On Monday, it provoked a sharp exchange at the UN Security Council, where Ukrainian ambassador Sergiy Kyslytsya said that Z stood for “zveri,” or beast in Russian. His Russian counterpart, Vasily Nebenzya, retorted saying that the Russians “had their own opinion of who the animals were”.
UN Ukrainian Ambassador Sergiy Kyslytsya on Russia displaying a “Z” on military vehicles:— The Recount (@therecount) March 7, 2022
“Some interpret Z as ‘Za pobedy’ in Russian, or ‘for victory’ in English. Some say it is ‘Zapad’ in Russian, or ‘West’ in English. I would insist it is Z for ‘zver’ … ‘beasts’ in English.” pic.twitter.com/VvtfBUcNYZ
Some online have even compared it to a swastika, and dubbed Putin a “21st century Hitler”.
Russians have chosen the letter Z as the symbol for their invasion of Ukraine. It is marking the Russian military vehicles and is widely used by the supporters of the war in Russia.— Olga Rudenko (@olya_rudenko) March 5, 2022
I don't understand why they didn't go for the full swastika.
Somewhat odd for a nationalist symbol, Z does not exist in the Cyrillic Russian alphabet; rather, a letter resembling the figure 3 represents the “z” sound.
Meanwhile, some Russians have taken to satirising the symbol, with anti-war protesters on Sunday holding signs with the word Zachem (“For what?”) and plenty of memes being shared online.
Controversial insignias haven’t been limited to Russia either.
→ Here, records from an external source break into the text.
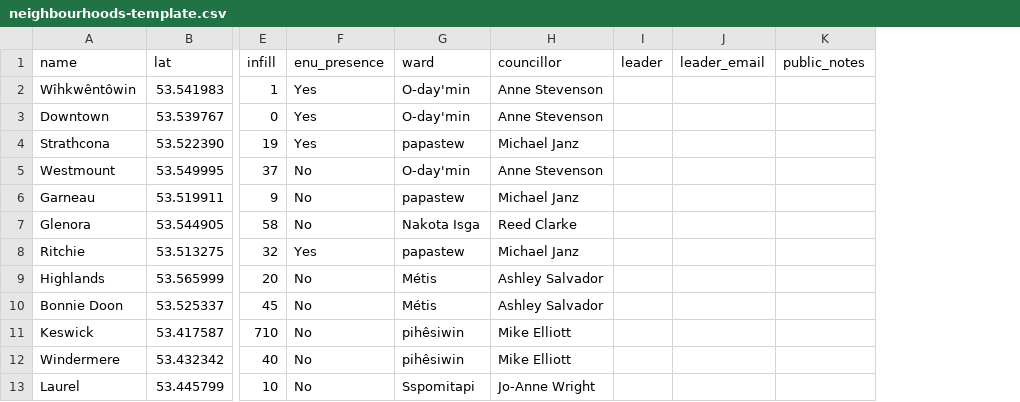
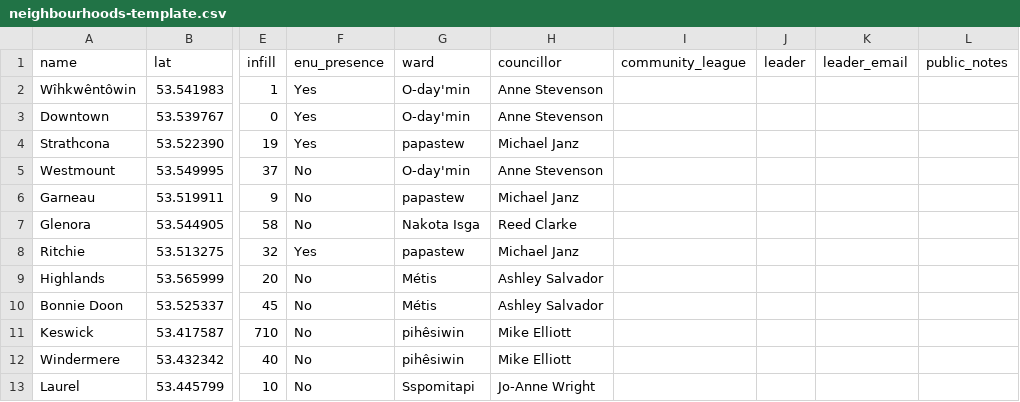
Before and after one commit to EnmanConstruction/ENU-map, a CSV file: neighbourhoods-template.csv, drawn as a sheet; only a part is shown, gaps mark what is left out; the diff names each change by its address in the sheet, - before the commit and + after, or states it on an @@ line.

Commit message:
Add community league connections

```diff
--- a/neighbourhoods-template.csv
+++ b/neighbourhoods-template.csv
+column I (community_league), empty
```
Also changed, not shown: 10 other files.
In Ukraine, there has been much controversy over the Azov Battalion, an ultranationalist arm of the National Guard of Ukraine, who are accused of neo-Nazi beliefs.
Azov fighters continue to brandish the Wolfsangel insignia and Nazi-inspired black sun symbol.
The Azov Regiment. How is this a good thing. Take a look at its neo Nazi insignia. https://t.co/dKBcx9s868— three dogs (@threedogsonekid) March 9, 2022
Never one to miss out on a market opportunity, Amazon (through a third-party seller) appears to be retailing Azov Battalion merch.